Frida Kahlo and Diego Rivera (Sydney)


Frida Kahlo and Diego Rivera from the Jacques and Natasha Gelman collection

Art Gallery of New South Wales, Sydney
25 June – 9 October 2016

Exhibition presents 33 artworks from the collection of Jacques and Natasha Gelman, including self-portrait paintings and drawings by Frida Kahlo, and major examples of Diego Rivera’s canvas paintings. Alongside these works are over 50 photographs by figures such as Edward Weston, Lola Alvarez Bravo and Frida’s father, Guillermo Kahlo, which provide insights into the artists’ worlds and their intriguing relationship.

Exhibition Artboards: click here.

Exhibition catalogue: click here.

Diego Rivera and Frida Kahlo in Detroit

2015-05-Frida Kahlo and Diego Rivera in Detroit, SFMOMA - low res
Diego Rivera and Frida Kahlo in Detroit
Detroit Institute of Arts

Focuses on the couple’s work in the 1930s boom-town motor-city and Kahlo’s increasing adoption of traditional Mexican dress and symbolism in her work as a reaction against the American city’s elite. Around 70 works are on display, including eight of Rivera’s preparatory drawings for his Detroit Industry mural, and 23 pieces by Kahlo.
Accompanied by a substantial exhibition catalogue
Exhibition closes: 12 July 2015

Frida Kahlo, Rome

Frida Kahlo, Scudiere del Quirinale, Rome, 20 March – 13 July 2014. Exhibition incorporating major paintings by Kahlo alongside photographs of the artist (taken mainly in the 1940s) and focussing especially on the theme of ‘self-depiction’ both in the form of traditional self-portraits and in the development of the Kahlo iconography and ‘legend’. Both the exhibition and the accompanying catalogue are by Helga Prignitz-Poda, one of the three authors of the Kahlo catalogue raisonne published in 1988.
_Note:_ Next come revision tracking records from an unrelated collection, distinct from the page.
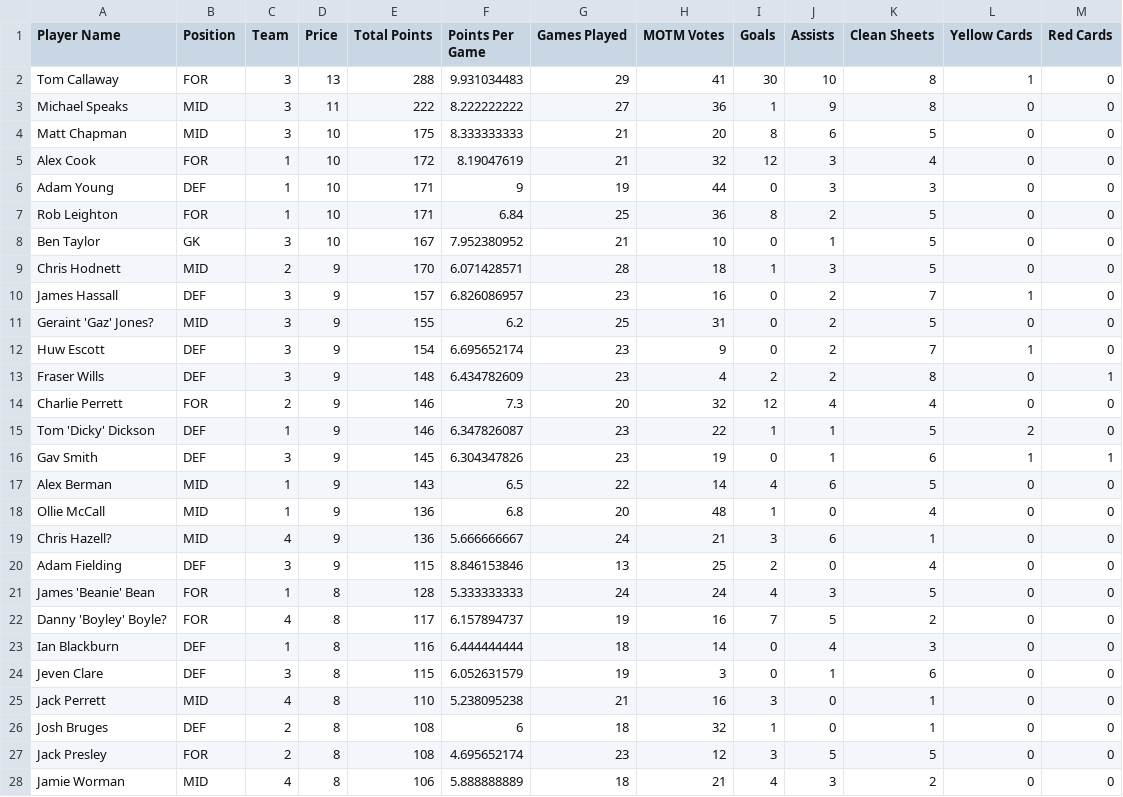
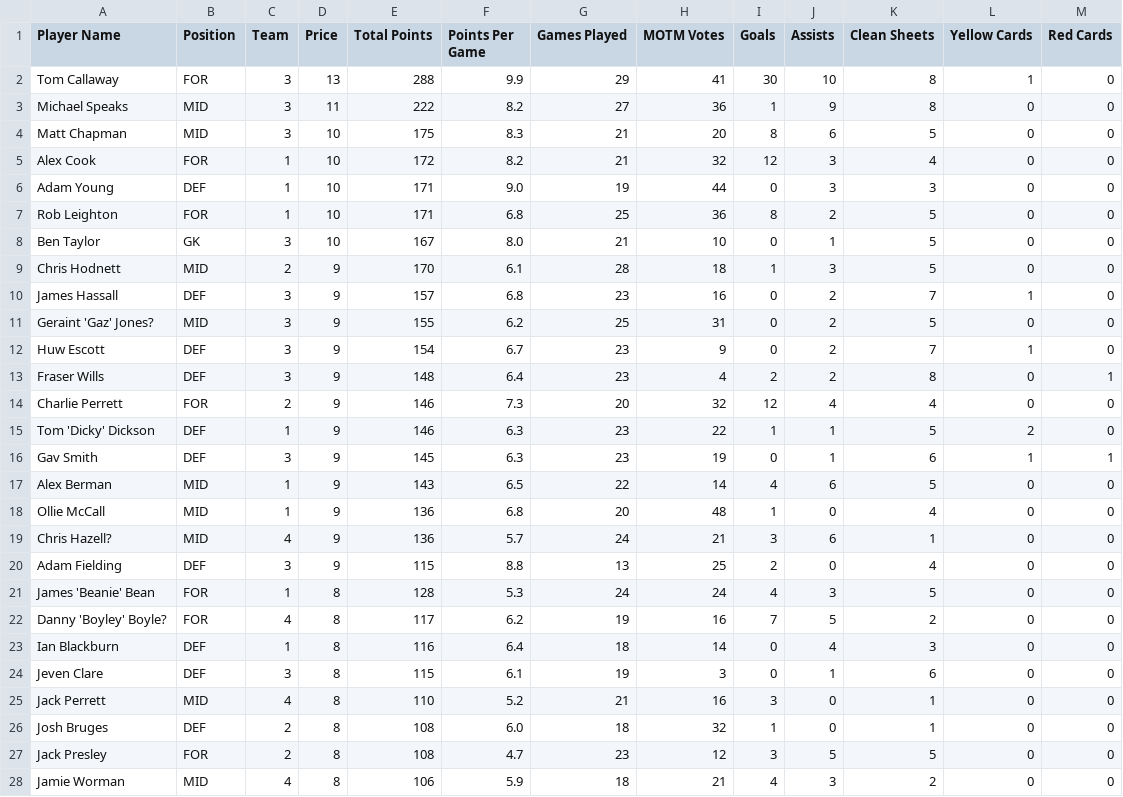
Before and after one commit to bm13563/torps-fpl, a CSV file: player_picker.csv, drawn as a sheet; only a part is shown; the diff covers the shown part only.

```diff
--- a/player_picker.csv
+++ b/player_picker.csv
@@ -1,28 +1,28 @@
 Player Name	Position	Team	Price	Total Points	Points Per Game	Games Played	MOTM Votes	Goals	Assists	Clean Sheets	Yellow Cards	Red Cards
-Tom Callaway	FOR	3	13	288	9.931034483	29	41	30	10	8	1	0
-Michael Speaks	MID	3	11	222	8.222222222	27	36	1	9	8	0	0
-Matt Chapman	MID	3	10	175	8.333333333	21	20	8	6	5	0	0
-Alex Cook	FOR	1	10	172	8.19047619	21	32	12	3	4	0	0
-Adam Young	DEF	1	10	171	9	19	44	0	3	3	0	0
-Rob Leighton	FOR	1	10	171	6.84	25	36	8	2	5	0	0
-Ben Taylor	GK	3	10	167	7.952380952	21	10	0	1	5	0	0
-Chris Hodnett	MID	2	9	170	6.071428571	28	18	1	3	5	0	0
-James Hassall	DEF	3	9	157	6.826086957	23	16	0	2	7	1	0
+Tom Callaway	FOR	3	13	288	9.9	29	41	30	10	8	1	0
+Michael Speaks	MID	3	11	222	8.2	27	36	1	9	8	0	0
+Matt Chapman	MID	3	10	175	8.3	21	20	8	6	5	0	0
+Alex Cook	FOR	1	10	172	8.2	21	32	12	3	4	0	0
+Adam Young	DEF	1	10	171	9.0	19	44	0	3	3	0	0
+Rob Leighton	FOR	1	10	171	6.8	25	36	8	2	5	0	0
+Ben Taylor	GK	3	10	167	8.0	21	10	0	1	5	0	0
+Chris Hodnett	MID	2	9	170	6.1	28	18	1	3	5	0	0
+James Hassall	DEF	3	9	157	6.8	23	16	0	2	7	1	0
 Geraint 'Gaz' Jones?	MID	3	9	155	6.2	25	31	0	2	5	0	0
-Huw Escott	DEF	3	9	154	6.695652174	23	9	0	2	7	1	0
-Fraser Wills	DEF	3	9	148	6.434782609	23	4	2	2	8	0	1
+Huw Escott	DEF	3	9	154	6.7	23	9	0	2	7	1	0
+Fraser Wills	DEF	3	9	148	6.4	23	4	2	2	8	0	1
 Charlie Perrett	FOR	2	9	146	7.3	20	32	12	4	4	0	0
-Tom 'Dicky' Dickson	DEF	1	9	146	6.347826087	23	22	1	1	5	2	0
-Gav Smith	DEF	3	9	145	6.304347826	23	19	0	1	6	1	1
+Tom 'Dicky' Dickson	DEF	1	9	146	6.3	23	22	1	1	5	2	0
+Gav Smith	DEF	3	9	145	6.3	23	19	0	1	6	1	1
 Alex Berman	MID	1	9	143	6.5	22	14	4	6	5	0	0
 Ollie McCall	MID	1	9	136	6.8	20	48	1	0	4	0	0
-Chris Hazell?	MID	4	9	136	5.666666667	24	21	3	6	1	0	0
-Adam Fielding	DEF	3	9	115	8.846153846	13	25	2	0	4	0	0
-James 'Beanie' Bean	FOR	1	8	128	5.333333333	24	24	4	3	5	0	0
-Danny 'Boyley' Boyle?	FOR	4	8	117	6.157894737	19	16	7	5	2	0	0
-Ian Blackburn	DEF	1	8	116	6.444444444	18	14	0	4	3	0	0
-Jeven Clare	DEF	3	8	115	6.052631579	19	3	0	1	6	0	0
-Jack Perrett	MID	4	8	110	5.238095238	21	16	3	0	1	0	0
-Josh Bruges	DEF	2	8	108	6	18	32	1	0	1	0	0
-Jack Presley	FOR	2	8	108	4.695652174	23	12	3	5	5	0	0
-Jamie Worman	MID	4	8	106	5.888888889	18	21	4	3	2	0	0
+Chris Hazell?	MID	4	9	136	5.7	24	21	3	6	1	0	0
+Adam Fielding	DEF	3	9	115	8.8	13	25	2	0	4	0	0
+James 'Beanie' Bean	FOR	1	8	128	5.3	24	24	4	3	5	0	0
+Danny 'Boyley' Boyle?	FOR	4	8	117	6.2	19	16	7	5	2	0	0
+Ian Blackburn	DEF	1	8	116	6.4	18	14	0	4	3	0	0
+Jeven Clare	DEF	3	8	115	6.1	19	3	0	1	6	0	0
+Jack Perrett	MID	4	8	110	5.2	21	16	3	0	1	0	0
+Josh Bruges	DEF	2	8	108	6.0	18	32	1	0	1	0	0
+Jack Presley	FOR	2	8	108	4.7	23	12	3	5	5	0	0
+Jamie Worman	MID	4	8	106	5.9	18	21	4	3	2	0	0
```
Also changed, not shown: 52 edited cells elsewhere in this file, 1 other file.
Frida Kahlo, Long Beach, California

2014-05-FridaKahloFrida Kahlo: Her Photos, Museum of Latin American Art, Long Beach, California, 15 March – 8 June 2014. Selection made by leading Mexican photographer and historian Pablo Ortiz Monasterio, of some 257 photographs from the extensive archive (6,500 items) held in the Blue House in Mexico City. Both Kahlo’s father and maternal grandmother were professional photographers and she was herself a collector of nineteenth-century photographs, which she used and manipulated as working tools to inspire her own art. The exhibition is divided into six thematic sections: Kahlo’s parents; the Blue House; her crippled body; Frida’ loves; political struggle; and Diego’s gaze, and includes works by other photographers such as Man Ray, Tina Modotti, and Lola and Manuel Álvarez Bravo.